A Quick, No-Bake Version of the Classic Dessert
Banana cream pie is a classic treat with wide appeal, but making the traditional version from scratch can take hours of hands-on work in the kitchen. This just-as-tasty version requires no oven or stove time, so it's perfect for warm summer nights when you need a quick but impressive dessert to offer guests or bring to an event. Bonus: Kids can help with almost every part of the recipe!
Total Time: 2 hours, 20 minutes | Prep Time: 20 minutes | Serves: 6 to 8
- 1 1/2 cups graham cracker crumbs
- 6 tablespoons butter, melted
- 2 cups heavy whipping cream, chilled
- 2 (3.4-ounce) packages instant banana pudding
- 2 cups milk, chilled
- 2 to 3 just-ripe bananas
Three rectangular sheets of graham crackers will yield about 1/2 cup of crumbs. You can get the crumbs by blitzing the crackers in a food processor or placing them in a zip-top bag and crushing them with a rolling pin.
- In a 9-inch pie pan, combine the graham cracker crumbs and melted butter. With a fork, toss the crumbs and butter until the mixture is moist throughout and becomes the texture of wet sand.
- Using your fingers and the flat bottom of a drinking glass, press the crumb crust evenly into the bottom and sides of the pan. Place the finished crust in the refrigerator to chill.
- With an electric mixer, whip the chilled cream until it achieves stiff peaks. Reserve 1 cup of the whipped cream, and set the rest aside in the refrigerator to chill.
- In a separate bowl, whisk the instant banana pudding together with the milk. Fold 1 cup of the whipped cream into the banana pudding mixture.
- Use a knife to slice a banana or two into thin ovals. Place the ovals on the bottom of the prepared crumb crust. Reserve 1/2 banana for slicing and decorating the pie just before serving.
- Spoon the banana pudding mixture into the pie pan, on top of the banana slices. With a spatula, spread it evenly around the pan.
- Chill the pie for two hours or more before serving. When ready to eat, top the pie with the remaining whipped cream and banana slices.
Sliced bananas turn brown quickly, so wait until just before serving to top each wedge with a couple of fresh banana slices.
o Numbers: All numbers are figures, except in intro blurbs, follow regular WM text style.

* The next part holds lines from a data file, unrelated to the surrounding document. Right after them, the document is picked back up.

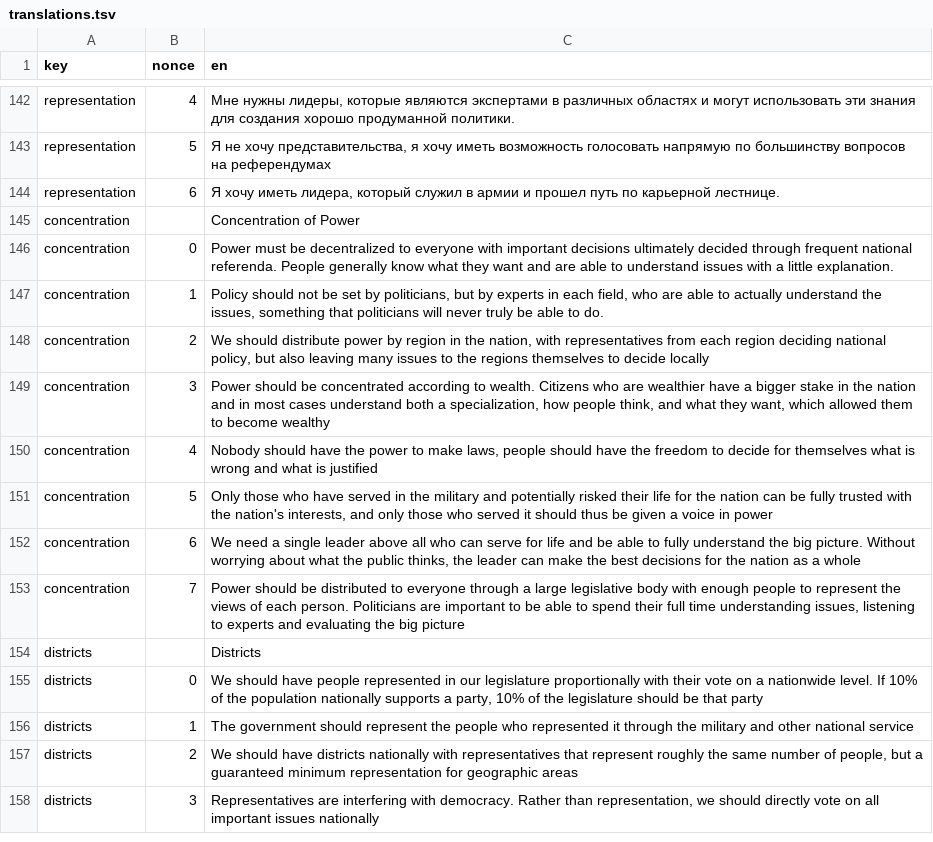
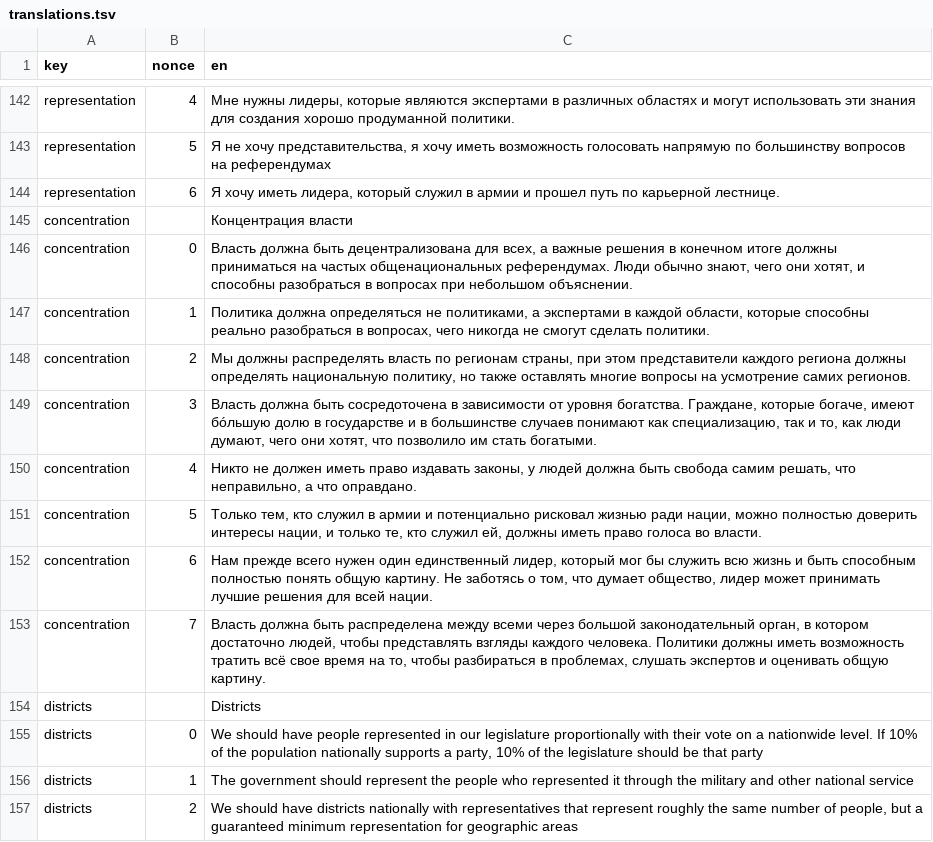
Before and after one commit to prismquiz-ru/prismquiz-ru.github.io, a TSV file: translations/translations.tsv, drawn as a sheet; only a part is shown, gaps mark what is left out; the shorter side is filled out with more unchanged rows.

Commit message:
Update translations.tsv

```diff
--- a/translations/translations.tsv
+++ b/translations/translations.tsv
@@ -144,11 +144,11 @@ representation	5	Я не хочу представительства, я хоч
 representation	6	Я хочу иметь лидера, который служил в армии и прошел путь по карьерной лестнице.
-concentration		Concentration of Power
-concentration	0	Power must be decentralized to everyone with important decisions ultimately decided through frequent national referenda. People generally know what they want and are able to understand issues with a little explanation.
-concentration	1	Policy should not be set by politicians, but by experts in each field, who are able to actually understand the issues, something that politicians will never truly be able to do.
-concentration	2	We should distribute power by region in the nation, with representatives from each region deciding national policy, but also leaving many issues to the regions themselves to decide locally
-concentration	3	Power should be concentrated according to wealth. Citizens who are wealthier have a bigger stake in the nation and in most cases understand both a specialization, how people think, and what they want, which allowed them to become wealthy
-concentration	4	Nobody should have the power to make laws, people should have the freedom to decide for themselves what is wrong and what is justified
-concentration	5	Only those who have served in the military and potentially risked their life for the nation can be fully trusted with the nation's interests, and only those who served it should thus be given a voice in power
-concentration	6	We need a single leader above all who can serve for life and be able to fully understand the big picture. Without worrying about what the public thinks, the leader can make the best decisions for the nation as a whole
-concentration	7	Power should be distributed to everyone through a large legislative body with enough people to represent the views of each person. Politicians are important to be able to spend their full time understanding issues, listening to experts and evaluating the big picture
+concentration		Концентрация власти
+concentration	0	Власть должна быть децентрализована для всех, а важные решения в конечном итоге должны приниматься на частых общенациональных референдумах. Люди обычно знают, чего они хотят, и способны разобраться в вопросах при небольшом объяснении.
+concentration	1	Политика должна определяться не политиками, а экспертами в каждой области, которые способны реально разобраться в вопросах, чего никогда не смогут сделать политики.
+concentration	2	Мы должны распределять власть по регионам страны, при этом представители каждого региона должны определять национальную политику, но также оставлять многие вопросы на усмотрение самих регионов.
+concentration	3	Власть должна быть сосредоточена в зависимости от уровня богатства. Граждане, которые богаче, имеют бóльшую долю в государстве и в большинстве случаев понимают как специализацию, так и то, как люди думают, чего они хотят, что позволило им стать богатыми.
+concentration	4	Никто не должен иметь право издавать законы, у людей должна быть свобода самим решать, что неправильно, а что оправдано.
+concentration	5	Только тем, кто служил в армии и потенциально рисковал жизнью ради нации, можно полностью доверить интересы нации, и только те, кто служил ей, должны иметь право голоса во власти.
+concentration	6	Нам прежде всего нужен один единственный лидер, который мог бы служить всю жизнь и быть способным полностью понять общую картину. Не заботясь о том, что думает общество, лидер может принимать лучшие решения для всей нации.
+concentration	7	Власть должна быть распределена между всеми через большой законодательный орган, в котором достаточно людей, чтобы представлять взгляды каждого человека. Политики должны иметь возможность тратить всё свое время на то, чтобы разбираться в проблемах, слушать экспертов и оценивать общую картину.
 districts		Districts
```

§ Measurements: Do not abbreviate in ingredients list (3 tablespoons, 2 cups, etc.).
Fractions: 1 1/2 cups. 1/4 teaspoon.
Quantity or measurement (clove, sprig, lbs., oz.)
o Temperatures: Heat (never “preheat”) the oven 420F.
o Cook Time: Spell out “minutes.” (Cook Time | 8 minutes).
o Packages: 1 (28-ounce) can tomato puree)
o Dimensions: 9-by-13-inch pan; cut into 1-by-2-inch strips
o Microwave settings: Always lowercase (high power; microwave on high).
o Accents: No accents on entree and puree.
o Brands: Capitalize brands and trademarks when ingredient is essential to recipe (Tabasco sauce, Roquefort cheese), but generally avoid brand names (shortening, not Crisco. No-stick cooking spray, not Pam).
o Proper Nouns: Capitalize proper nouns or adjectives (Boston brown bread, Russian dressing, Swiss cheese).
§ Savory recipes should call for kosher salt (1 teaspoon kosher salt).
§ Baked goods should call for salt (2 teaspoons salt).
§ Recipes that do not specify volume can simply call for salt and ground black pepper.
o Instructions: Begin sentences with equipment and technique, rather than ingredients. In a medium saucepan over low heat, whisk together the butter and sugar.
Carly Schuna has been freelance writing and editing for more than a decade. She enjoys putting a creative spin on pieces from her specialty areas of wellness, food and fitness, working to help people save money while maximizing their health. In recipe developing, she loves finding ways to put a healthy spin on the classics to boost nutrition for the whole family without sacrificing taste.